Change detection data
━━━━
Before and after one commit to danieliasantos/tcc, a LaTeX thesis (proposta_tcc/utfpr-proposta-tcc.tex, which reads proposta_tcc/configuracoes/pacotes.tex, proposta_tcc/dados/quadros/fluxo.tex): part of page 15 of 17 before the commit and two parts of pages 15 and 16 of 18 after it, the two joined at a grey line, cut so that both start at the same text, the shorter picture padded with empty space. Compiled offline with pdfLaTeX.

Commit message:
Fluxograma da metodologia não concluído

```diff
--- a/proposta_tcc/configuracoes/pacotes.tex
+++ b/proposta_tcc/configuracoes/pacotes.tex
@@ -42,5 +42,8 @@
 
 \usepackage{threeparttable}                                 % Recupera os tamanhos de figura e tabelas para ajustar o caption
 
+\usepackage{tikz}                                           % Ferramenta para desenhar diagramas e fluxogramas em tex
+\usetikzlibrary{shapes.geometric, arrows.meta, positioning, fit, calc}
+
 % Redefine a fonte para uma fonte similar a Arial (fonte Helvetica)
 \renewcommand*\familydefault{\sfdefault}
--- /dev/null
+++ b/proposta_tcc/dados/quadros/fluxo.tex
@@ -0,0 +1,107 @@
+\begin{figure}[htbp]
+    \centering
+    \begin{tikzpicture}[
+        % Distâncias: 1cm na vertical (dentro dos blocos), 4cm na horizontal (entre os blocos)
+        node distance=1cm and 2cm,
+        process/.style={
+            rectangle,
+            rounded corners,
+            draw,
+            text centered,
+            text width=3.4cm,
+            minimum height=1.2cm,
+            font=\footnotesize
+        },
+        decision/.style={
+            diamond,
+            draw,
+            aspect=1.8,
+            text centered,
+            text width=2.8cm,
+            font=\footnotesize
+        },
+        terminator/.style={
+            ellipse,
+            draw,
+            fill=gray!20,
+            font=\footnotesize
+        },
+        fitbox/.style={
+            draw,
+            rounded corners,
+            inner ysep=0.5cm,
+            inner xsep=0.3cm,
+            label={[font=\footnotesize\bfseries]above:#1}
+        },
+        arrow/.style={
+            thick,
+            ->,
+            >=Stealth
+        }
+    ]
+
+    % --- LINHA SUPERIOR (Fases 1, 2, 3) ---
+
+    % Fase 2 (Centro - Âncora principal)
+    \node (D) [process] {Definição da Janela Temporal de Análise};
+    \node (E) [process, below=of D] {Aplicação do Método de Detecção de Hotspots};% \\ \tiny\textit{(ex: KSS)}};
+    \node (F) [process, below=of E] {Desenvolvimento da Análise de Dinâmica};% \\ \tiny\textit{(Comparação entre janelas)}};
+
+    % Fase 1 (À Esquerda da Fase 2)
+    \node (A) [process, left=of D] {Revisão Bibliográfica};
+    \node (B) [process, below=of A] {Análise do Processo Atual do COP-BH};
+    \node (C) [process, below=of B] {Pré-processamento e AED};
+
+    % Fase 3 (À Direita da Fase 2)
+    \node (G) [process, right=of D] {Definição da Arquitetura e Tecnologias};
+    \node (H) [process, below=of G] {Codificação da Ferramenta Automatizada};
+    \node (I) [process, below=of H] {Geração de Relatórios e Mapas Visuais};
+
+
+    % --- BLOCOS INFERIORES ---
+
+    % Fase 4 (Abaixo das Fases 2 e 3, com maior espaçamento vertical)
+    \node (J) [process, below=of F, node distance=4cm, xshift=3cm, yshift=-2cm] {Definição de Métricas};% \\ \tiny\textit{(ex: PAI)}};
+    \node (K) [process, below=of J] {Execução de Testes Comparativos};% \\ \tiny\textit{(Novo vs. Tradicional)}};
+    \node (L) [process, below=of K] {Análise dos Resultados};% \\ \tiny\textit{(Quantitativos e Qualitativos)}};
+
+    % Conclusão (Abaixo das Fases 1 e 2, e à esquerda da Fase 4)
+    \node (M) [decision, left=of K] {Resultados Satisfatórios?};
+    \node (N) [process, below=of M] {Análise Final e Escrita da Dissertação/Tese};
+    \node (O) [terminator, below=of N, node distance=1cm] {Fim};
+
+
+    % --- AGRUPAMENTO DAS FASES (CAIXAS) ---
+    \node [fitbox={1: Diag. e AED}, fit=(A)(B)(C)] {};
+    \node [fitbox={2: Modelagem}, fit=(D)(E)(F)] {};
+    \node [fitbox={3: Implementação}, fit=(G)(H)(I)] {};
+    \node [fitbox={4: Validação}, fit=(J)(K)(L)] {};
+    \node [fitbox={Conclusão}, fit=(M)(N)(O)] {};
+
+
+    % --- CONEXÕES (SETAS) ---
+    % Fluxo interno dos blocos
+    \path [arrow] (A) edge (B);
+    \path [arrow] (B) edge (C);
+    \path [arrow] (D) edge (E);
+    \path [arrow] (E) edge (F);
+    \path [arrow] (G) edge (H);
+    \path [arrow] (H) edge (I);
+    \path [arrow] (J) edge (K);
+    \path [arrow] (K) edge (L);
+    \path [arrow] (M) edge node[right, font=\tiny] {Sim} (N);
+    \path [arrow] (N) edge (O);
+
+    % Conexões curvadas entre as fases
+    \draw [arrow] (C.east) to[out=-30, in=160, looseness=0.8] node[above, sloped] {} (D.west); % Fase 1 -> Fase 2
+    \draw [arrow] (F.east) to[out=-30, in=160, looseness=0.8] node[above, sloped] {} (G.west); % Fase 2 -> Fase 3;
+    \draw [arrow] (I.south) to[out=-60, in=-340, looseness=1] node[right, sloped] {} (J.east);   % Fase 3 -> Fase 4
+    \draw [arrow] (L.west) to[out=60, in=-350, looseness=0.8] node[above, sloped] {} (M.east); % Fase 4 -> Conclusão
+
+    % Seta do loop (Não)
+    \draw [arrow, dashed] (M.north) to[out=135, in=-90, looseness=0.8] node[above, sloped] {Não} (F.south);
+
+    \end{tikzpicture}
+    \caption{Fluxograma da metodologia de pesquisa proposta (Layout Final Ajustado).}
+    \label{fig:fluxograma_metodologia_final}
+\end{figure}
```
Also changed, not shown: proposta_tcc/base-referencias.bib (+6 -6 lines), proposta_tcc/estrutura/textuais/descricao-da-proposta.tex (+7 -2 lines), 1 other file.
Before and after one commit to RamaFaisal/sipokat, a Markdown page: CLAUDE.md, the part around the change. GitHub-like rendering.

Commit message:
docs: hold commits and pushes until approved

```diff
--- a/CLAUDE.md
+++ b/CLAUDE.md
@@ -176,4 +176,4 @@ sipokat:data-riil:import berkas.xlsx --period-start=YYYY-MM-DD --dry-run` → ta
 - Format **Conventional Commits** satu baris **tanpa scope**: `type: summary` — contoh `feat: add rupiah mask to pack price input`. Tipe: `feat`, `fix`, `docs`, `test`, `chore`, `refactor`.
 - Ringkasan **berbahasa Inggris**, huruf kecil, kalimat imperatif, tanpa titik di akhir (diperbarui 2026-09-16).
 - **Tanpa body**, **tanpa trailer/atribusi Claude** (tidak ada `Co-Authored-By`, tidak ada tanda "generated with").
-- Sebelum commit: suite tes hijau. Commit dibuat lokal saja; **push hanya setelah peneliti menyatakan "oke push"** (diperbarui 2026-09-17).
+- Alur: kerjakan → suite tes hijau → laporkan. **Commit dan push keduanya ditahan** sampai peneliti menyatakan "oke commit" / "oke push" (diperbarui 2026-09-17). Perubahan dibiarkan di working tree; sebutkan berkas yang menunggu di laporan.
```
━━━━
- **REQUIRED ACTION**: The records above must be retyped in full, exactly.

- **SOLUTION FOR THIS EXERCISE**:
Before and after one commit to danieliasantos/tcc, a LaTeX thesis (proposta_tcc/utfpr-proposta-tcc.tex, which reads proposta_tcc/configuracoes/pacotes.tex, proposta_tcc/dados/quadros/fluxo.tex): part of page 15 of 17 before the commit and two parts of pages 15 and 16 of 18 after it, the two joined at a grey line, cut so that both start at the same text, the shorter picture padded with empty space. Compiled offline with pdfLaTeX.

Commit message:
Fluxograma da metodologia não concluído

```diff
--- a/proposta_tcc/configuracoes/pacotes.tex
+++ b/proposta_tcc/configuracoes/pacotes.tex
@@ -42,5 +42,8 @@
 
 \usepackage{threeparttable}                                 % Recupera os tamanhos de figura e tabelas para ajustar o caption
 
+\usepackage{tikz}                                           % Ferramenta para desenhar diagramas e fluxogramas em tex
+\usetikzlibrary{shapes.geometric, arrows.meta, positioning, fit, calc}
+
 % Redefine a fonte para uma fonte similar a Arial (fonte Helvetica)
 \renewcommand*\familydefault{\sfdefault}
--- /dev/null
+++ b/proposta_tcc/dados/quadros/fluxo.tex
@@ -0,0 +1,107 @@
+\begin{figure}[htbp]
+    \centering
+    \begin{tikzpicture}[
+        % Distâncias: 1cm na vertical (dentro dos blocos), 4cm na horizontal (entre os blocos)
+        node distance=1cm and 2cm,
+        process/.style={
+            rectangle,
+            rounded corners,
+            draw,
+            text centered,
+            text width=3.4cm,
+            minimum height=1.2cm,
+            font=\footnotesize
+        },
+        decision/.style={
+            diamond,
+            draw,
+            aspect=1.8,
+            text centered,
+            text width=2.8cm,
+            font=\footnotesize
+        },
+        terminator/.style={
+            ellipse,
+            draw,
+            fill=gray!20,
+            font=\footnotesize
+        },
+        fitbox/.style={
+            draw,
+            rounded corners,
+            inner ysep=0.5cm,
+            inner xsep=0.3cm,
+            label={[font=\footnotesize\bfseries]above:#1}
+        },
+        arrow/.style={
+            thick,
+            ->,
+            >=Stealth
+        }
+    ]
+
+    % --- LINHA SUPERIOR (Fases 1, 2, 3) ---
+
+    % Fase 2 (Centro - Âncora principal)
+    \node (D) [process] {Definição da Janela Temporal de Análise};
+    \node (E) [process, below=of D] {Aplicação do Método de Detecção de Hotspots};% \\ \tiny\textit{(ex: KSS)}};
+    \node (F) [process, below=of E] {Desenvolvimento da Análise de Dinâmica};% \\ \tiny\textit{(Comparação entre janelas)}};
+
+    % Fase 1 (À Esquerda da Fase 2)
+    \node (A) [process, left=of D] {Revisão Bibliográfica};
+    \node (B) [process, below=of A] {Análise do Processo Atual do COP-BH};
+    \node (C) [process, below=of B] {Pré-processamento e AED};
+
+    % Fase 3 (À Direita da Fase 2)
+    \node (G) [process, right=of D] {Definição da Arquitetura e Tecnologias};
+    \node (H) [process, below=of G] {Codificação da Ferramenta Automatizada};
+    \node (I) [process, below=of H] {Geração de Relatórios e Mapas Visuais};
+
+
+    % --- BLOCOS INFERIORES ---
+
+    % Fase 4 (Abaixo das Fases 2 e 3, com maior espaçamento vertical)
+    \node (J) [process, below=of F, node distance=4cm, xshift=3cm, yshift=-2cm] {Definição de Métricas};% \\ \tiny\textit{(ex: PAI)}};
+    \node (K) [process, below=of J] {Execução de Testes Comparativos};% \\ \tiny\textit{(Novo vs. Tradicional)}};
+    \node (L) [process, below=of K] {Análise dos Resultados};% \\ \tiny\textit{(Quantitativos e Qualitativos)}};
+
+    % Conclusão (Abaixo das Fases 1 e 2, e à esquerda da Fase 4)
+    \node (M) [decision, left=of K] {Resultados Satisfatórios?};
+    \node (N) [process, below=of M] {Análise Final e Escrita da Dissertação/Tese};
+    \node (O) [terminator, below=of N, node distance=1cm] {Fim};
+
+
+    % --- AGRUPAMENTO DAS FASES (CAIXAS) ---
+    \node [fitbox={1: Diag. e AED}, fit=(A)(B)(C)] {};
+    \node [fitbox={2: Modelagem}, fit=(D)(E)(F)] {};
+    \node [fitbox={3: Implementação}, fit=(G)(H)(I)] {};
+    \node [fitbox={4: Validação}, fit=(J)(K)(L)] {};
+    \node [fitbox={Conclusão}, fit=(M)(N)(O)] {};
+
+
+    % --- CONEXÕES (SETAS) ---
+    % Fluxo interno dos blocos
+    \path [arrow] (A) edge (B);
+    \path [arrow] (B) edge (C);
+    \path [arrow] (D) edge (E);
+    \path [arrow] (E) edge (F);
+    \path [arrow] (G) edge (H);
+    \path [arrow] (H) edge (I);
+    \path [arrow] (J) edge (K);
+    \path [arrow] (K) edge (L);
+    \path [arrow] (M) edge node[right, font=\tiny] {Sim} (N);
+    \path [arrow] (N) edge (O);
+
+    % Conexões curvadas entre as fases
+    \draw [arrow] (C.east) to[out=-30, in=160, looseness=0.8] node[above, sloped] {} (D.west); % Fase 1 -> Fase 2
+    \draw [arrow] (F.east) to[out=-30, in=160, looseness=0.8] node[above, sloped] {} (G.west); % Fase 2 -> Fase 3;
+    \draw [arrow] (I.south) to[out=-60, in=-340, looseness=1] node[right, sloped] {} (J.east);   % Fase 3 -> Fase 4
+    \draw [arrow] (L.west) to[out=60, in=-350, looseness=0.8] node[above, sloped] {} (M.east); % Fase 4 -> Conclusão
+
+    % Seta do loop (Não)
+    \draw [arrow, dashed] (M.north) to[out=135, in=-90, looseness=0.8] node[above, sloped] {Não} (F.south);
+
+    \end{tikzpicture}
+    \caption{Fluxograma da metodologia de pesquisa proposta (Layout Final Ajustado).}
+    \label{fig:fluxograma_metodologia_final}
+\end{figure}
```
Also changed, not shown: proposta_tcc/base-referencias.bib (+6 -6 lines), proposta_tcc/estrutura/textuais/descricao-da-proposta.tex (+7 -2 lines), 1 other file.
Before and after one commit to RamaFaisal/sipokat, a Markdown page: CLAUDE.md, the part around the change. GitHub-like rendering.

Commit message:
docs: hold commits and pushes until approved

```diff
--- a/CLAUDE.md
+++ b/CLAUDE.md
@@ -176,4 +176,4 @@ sipokat:data-riil:import berkas.xlsx --period-start=YYYY-MM-DD --dry-run` → ta
 - Format **Conventional Commits** satu baris **tanpa scope**: `type: summary` — contoh `feat: add rupiah mask to pack price input`. Tipe: `feat`, `fix`, `docs`, `test`, `chore`, `refactor`.
 - Ringkasan **berbahasa Inggris**, huruf kecil, kalimat imperatif, tanpa titik di akhir (diperbarui 2026-09-16).
 - **Tanpa body**, **tanpa trailer/atribusi Claude** (tidak ada `Co-Authored-By`, tidak ada tanda "generated with").
-- Sebelum commit: suite tes hijau. Commit dibuat lokal saja; **push hanya setelah peneliti menyatakan "oke push"** (diperbarui 2026-09-17).
+- Alur: kerjakan → suite tes hijau → laporkan. **Commit dan push keduanya ditahan** sampai peneliti menyatakan "oke commit" / "oke push" (diperbarui 2026-09-17). Perubahan dibiarkan di working tree; sebutkan berkas yang menunggu di laporan.
```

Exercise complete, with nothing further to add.